═════ Data under study ═════
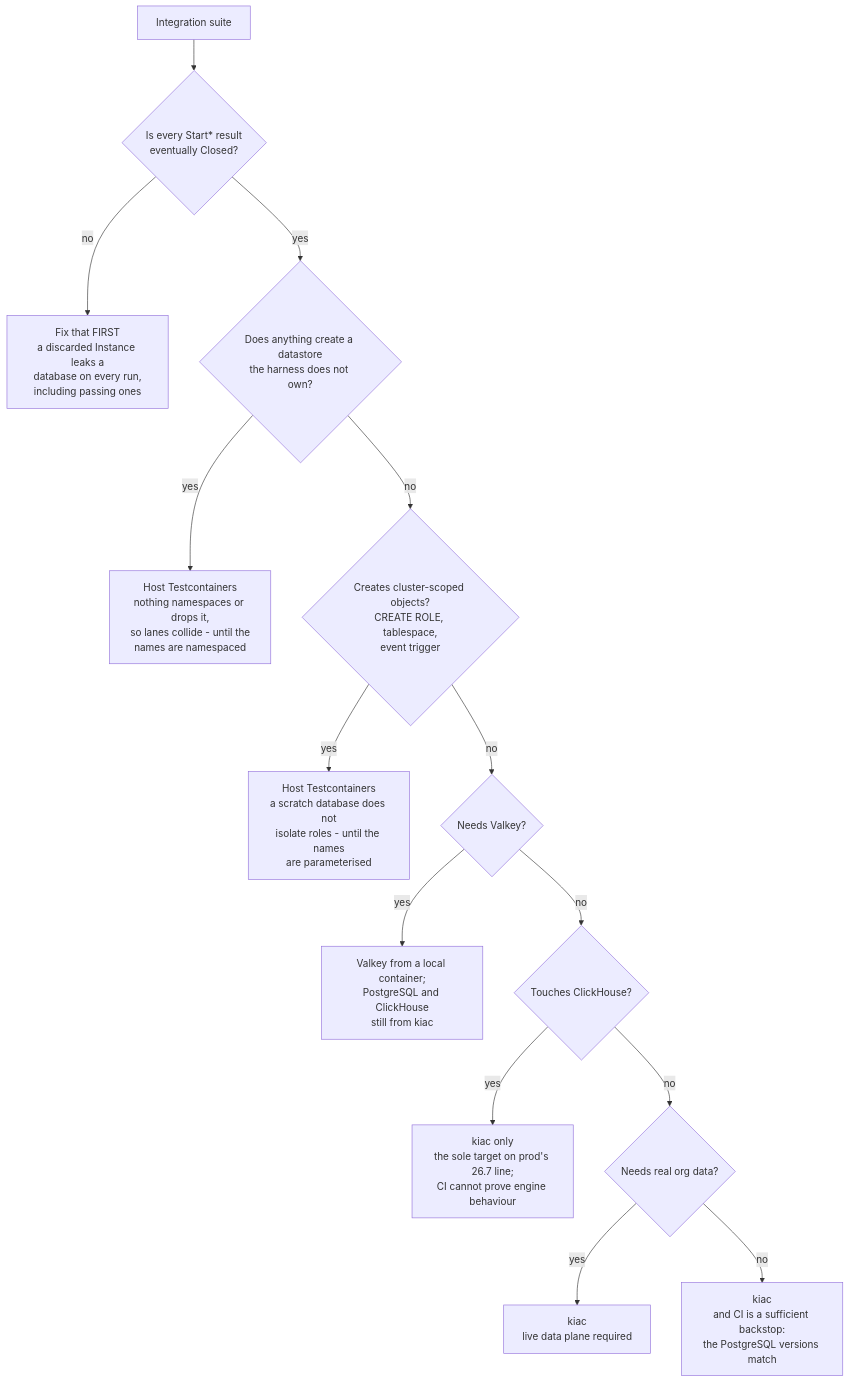
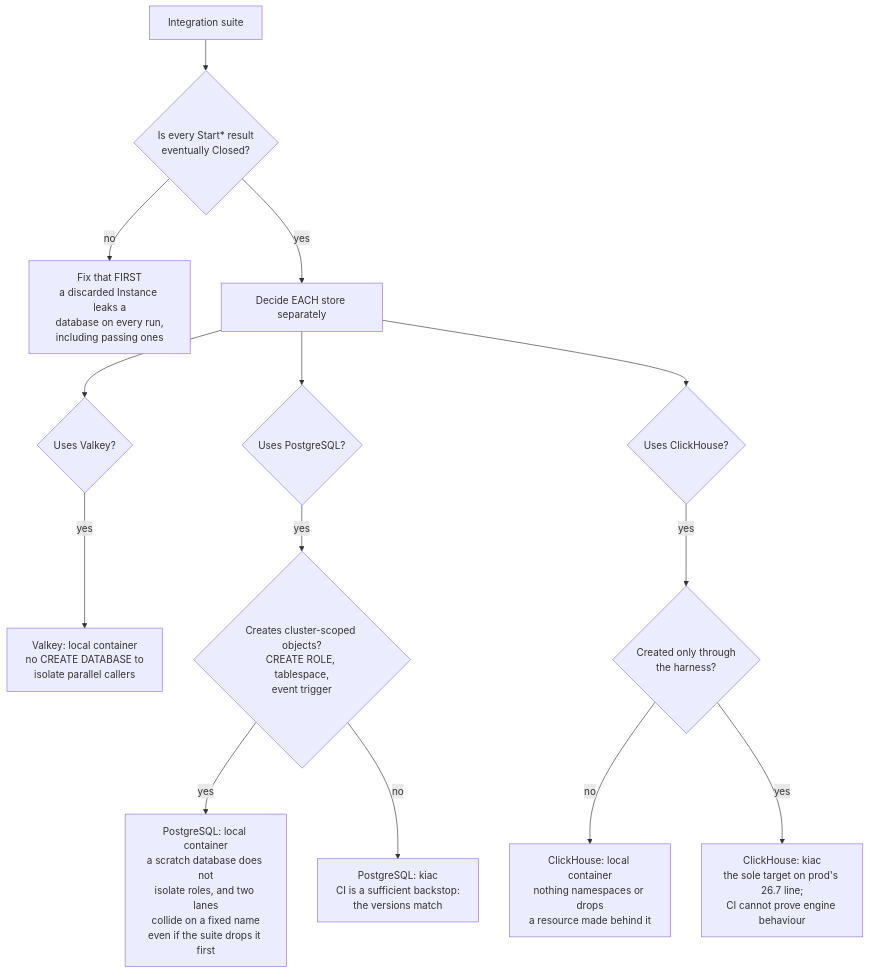
The diagram in docs/contribute/development/integration-suite-targets.md (full-chaos/dev-health-ops), drawn with Mermaid before and after one commit. The commit also changed other lines of this file, not shown here.

````diff
--- a/docs/contribute/development/integration-suite-targets.md
+++ b/docs/contribute/development/integration-suite-targets.md
@@ -76,16 +76,19 @@
 ```mermaid
 flowchart TD
     A[Integration suite] --> P{Is every Start* result<br/>eventually Closed?}
     P -- no --> PF[Fix that FIRST<br/>a discarded Instance leaks a<br/>database on every run,<br/>including passing ones]
-    P -- yes --> O{Does anything create a datastore<br/>the harness does not own?}
-    O -- yes --> OF[Host Testcontainers<br/>nothing namespaces or drops it,<br/>so lanes collide - until the<br/>names are namespaced]
-    O -- no --> B{Creates cluster-scoped objects?<br/>CREATE ROLE, tablespace,<br/>event trigger}
-    B -- yes --> C[Host Testcontainers<br/>a scratch database does not<br/>isolate roles - until the names<br/>are parameterised]
-    B -- no --> D{Needs Valkey?}
-    D -- yes --> E[Valkey from a local container;<br/>PostgreSQL and ClickHouse<br/>still from kiac]
-    D -- no --> F{Touches ClickHouse?}
-    F -- yes --> G[kiac only<br/>the sole target on prod's 26.7 line;<br/>CI cannot prove engine behaviour]
-    F -- no --> H{Needs real org data?}
-    H -- yes --> I[kiac<br/>live data plane required]
-    H -- no --> J[kiac<br/>and CI is a sufficient backstop:<br/>the PostgreSQL versions match]
+    P -- yes --> Q[Decide EACH store separately]
+
+    Q --> V{Uses Valkey?}
+    V -- yes --> V1[Valkey: local container<br/>no CREATE DATABASE to<br/>isolate parallel callers]
+
+    Q --> PGQ{Uses PostgreSQL?}
+    PGQ -- yes --> R{Creates cluster-scoped objects?<br/>CREATE ROLE, tablespace,<br/>event trigger}
+    R -- yes --> R1[PostgreSQL: local container<br/>a scratch database does not<br/>isolate roles, and two lanes<br/>collide on a fixed name<br/>even if the suite drops it first]
+    R -- no --> R2[PostgreSQL: kiac<br/>CI is a sufficient backstop:<br/>the versions match]
+
+    Q --> CHQ{Uses ClickHouse?}
+    CHQ -- yes --> O{Created only through<br/>the harness?}
+    O -- no --> O1[ClickHouse: local container<br/>nothing namespaces or drops<br/>a resource made behind it]
+    O -- yes --> O2[ClickHouse: kiac<br/>the sole target on prod's 26.7 line;<br/>CI cannot prove engine behaviour]
 ```
````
═════
## Work to be completed
Retype all the material word for word while skipping any picture it contains.

## Result below
The diagram in docs/contribute/development/integration-suite-targets.md (full-chaos/dev-health-ops), drawn with Mermaid before and after one commit. The commit also changed other lines of this file, not shown here.

````diff
--- a/docs/contribute/development/integration-suite-targets.md
+++ b/docs/contribute/development/integration-suite-targets.md
@@ -76,16 +76,19 @@
 ```mermaid
 flowchart TD
     A[Integration suite] --> P{Is every Start* result<br/>eventually Closed?}
     P -- no --> PF[Fix that FIRST<br/>a discarded Instance leaks a<br/>database on every run,<br/>including passing ones]
-    P -- yes --> O{Does anything create a datastore<br/>the harness does not own?}
-    O -- yes --> OF[Host Testcontainers<br/>nothing namespaces or drops it,<br/>so lanes collide - until the<br/>names are namespaced]
-    O -- no --> B{Creates cluster-scoped objects?<br/>CREATE ROLE, tablespace,<br/>event trigger}
-    B -- yes --> C[Host Testcontainers<br/>a scratch database does not<br/>isolate roles - until the names<br/>are parameterised]
-    B -- no --> D{Needs Valkey?}
-    D -- yes --> E[Valkey from a local container;<br/>PostgreSQL and ClickHouse<br/>still from kiac]
-    D -- no --> F{Touches ClickHouse?}
-    F -- yes --> G[kiac only<br/>the sole target on prod's 26.7 line;<br/>CI cannot prove engine behaviour]
-    F -- no --> H{Needs real org data?}
-    H -- yes --> I[kiac<br/>live data plane required]
-    H -- no --> J[kiac<br/>and CI is a sufficient backstop:<br/>the PostgreSQL versions match]
+    P -- yes --> Q[Decide EACH store separately]
+
+    Q --> V{Uses Valkey?}
+    V -- yes --> V1[Valkey: local container<br/>no CREATE DATABASE to<br/>isolate parallel callers]
+
+    Q --> PGQ{Uses PostgreSQL?}
+    PGQ -- yes --> R{Creates cluster-scoped objects?<br/>CREATE ROLE, tablespace,<br/>event trigger}
+    R -- yes --> R1[PostgreSQL: local container<br/>a scratch database does not<br/>isolate roles, and two lanes<br/>collide on a fixed name<br/>even if the suite drops it first]
+    R -- no --> R2[PostgreSQL: kiac<br/>CI is a sufficient backstop:<br/>the versions match]
+
+    Q --> CHQ{Uses ClickHouse?}
+    CHQ -- yes --> O{Created only through<br/>the harness?}
+    O -- no --> O1[ClickHouse: local container<br/>nothing namespaces or drops<br/>a resource made behind it]
+    O -- yes --> O2[ClickHouse: kiac<br/>the sole target on prod's 26.7 line;<br/>CI cannot prove engine behaviour]
 ```
````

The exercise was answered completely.